Hands-on Soil and Plant Science Learning Experiences for Visiting K-12 Students
We have designed and implemented an interactive program whereby young students visiting Purdue University on field trips can experience plant and soil science and depart with a better appreciation for the role agriculture plays in their daily lives. Hands-on experiments introduce students to elementary soil science. Using their observation skills, students learn the importance of soil color and apply that information to determine soil age, native plant growth and drainage to aid in building construction. They tweak their sense of feel with soil texture and learn some uses of and the importance of clay and organic matter; importantly that soil has a magnetic charge. The concept of erosion is discussed in the formation of the state of Indiana during the last two ice ages. Soil monoliths are used to illustrate the geographic regions of the state. The monoliths also help the children understand the concept of time from a geological standpoint. Hands-on experiments are also used to show how erosion occurs, how the various components of soil move in water, and the benefits of using plants to prevent erosion.
As the students tour the Meig's Research Station the role of soil in wetlands, agricultural, and urban environments is discussed. Students learn how to find a wormhole and during their visit to the wetland they learn about various plants and animals and how they interact in the environment. Students visit vegetable plots, the apple orchard, and a vineyard as well as observe harvesting (fall) or cultivating and planting (spring).
Plant science is introduced through hands-on experiments using corn seed, starch gels, and iodine indicator. Students learn what an enzyme is and how it works using Lego TM blocks and jigsaw puzzles, and have the opportunity to see enzymes in action. We discuss the role enzymes play in seed germination and food digestion. Short experiments changing enzyme assay parameters will be implemented and charted. Food examples from grains, vegetables and fruits will be tested for the carbohydrate starch, and nutrient charts from products of these three groups will be examined. Students will taste the products of starch digestion and learn many ways industry uses these sugars in grocery products.
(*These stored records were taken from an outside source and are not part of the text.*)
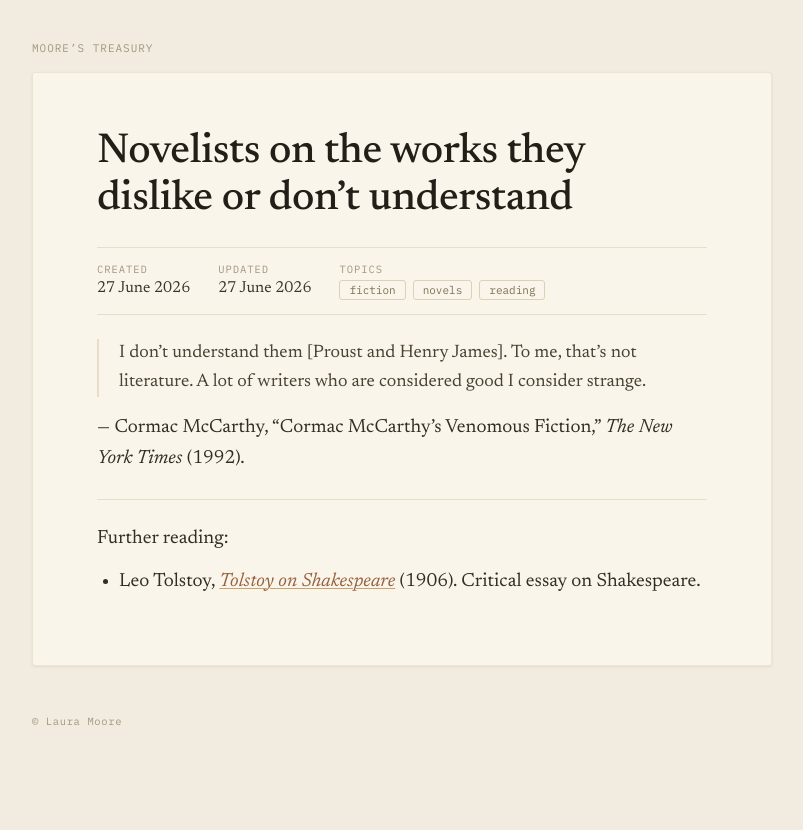
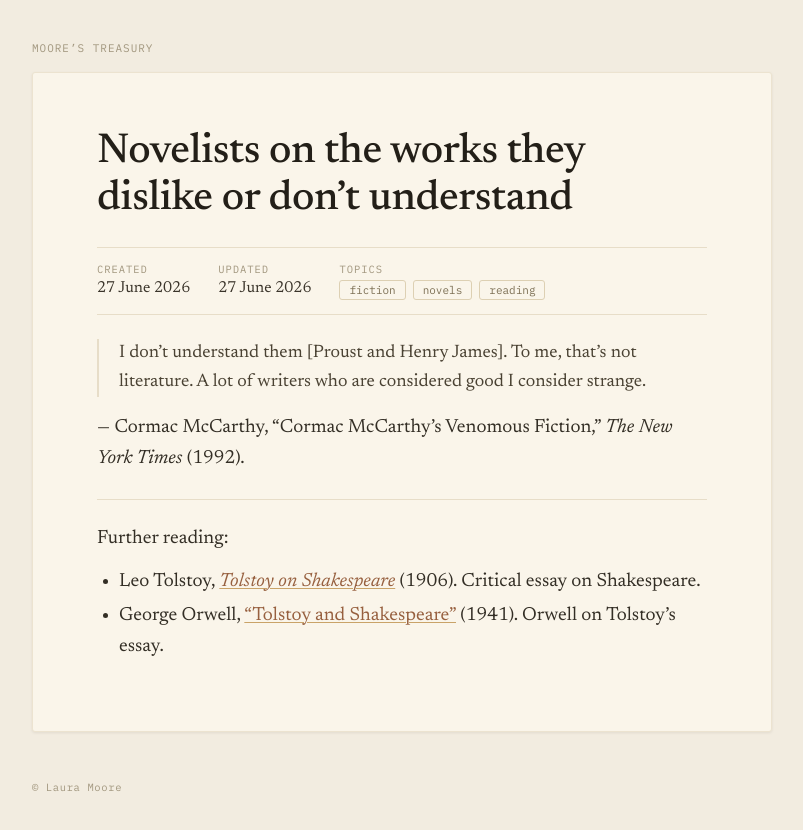
Before and after one commit to lauramoorewrites-del/treasury, a Jekyll site: the page built from _pages/novelists-on-works-they-dislike.md, in a window 1280 px wide. Shown: the top 830 px of the page, without its empty margins (238-1041 px from the left). Built offline with Jekyll 4.4.1, drawn with Linux system fonts in a browser that asks for light colours.

Commit message:
Add Orwell's response to Tolstoy on Shakespeare
Co-Authored-By: Claude Opus 4.6 (1M context) <noreply@anthropic.com>

```diff
--- a/_pages/novelists-on-works-they-dislike.md
+++ b/_pages/novelists-on-works-they-dislike.md
@@ -15,3 +15,4 @@ topics: [fiction, novels, reading]
 Further reading:
 
 - Leo Tolstoy, [*Tolstoy on Shakespeare*](https://storage.lib.uchicago.edu/pres/2006/0213/pres2006-0213.pdf) (1906). Critical essay on Shakespeare.
+- George Orwell, ["Tolstoy and Shakespeare"](https://www.marxists.org/archive/tolstoy/about/1941/tolstoy-and-shakespeare.html) (1941). Orwell on Tolstoy's essay.
```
We want to discuss with the students the differences in nutrient value between raw and processed foods.
If you have any questions please e-mail either Sherry Fulk-Bringman at firstname.lastname@example.org or Suzanne Cunningham at email@example.com.
S. Fulk-Bringman and S. M. Cunningham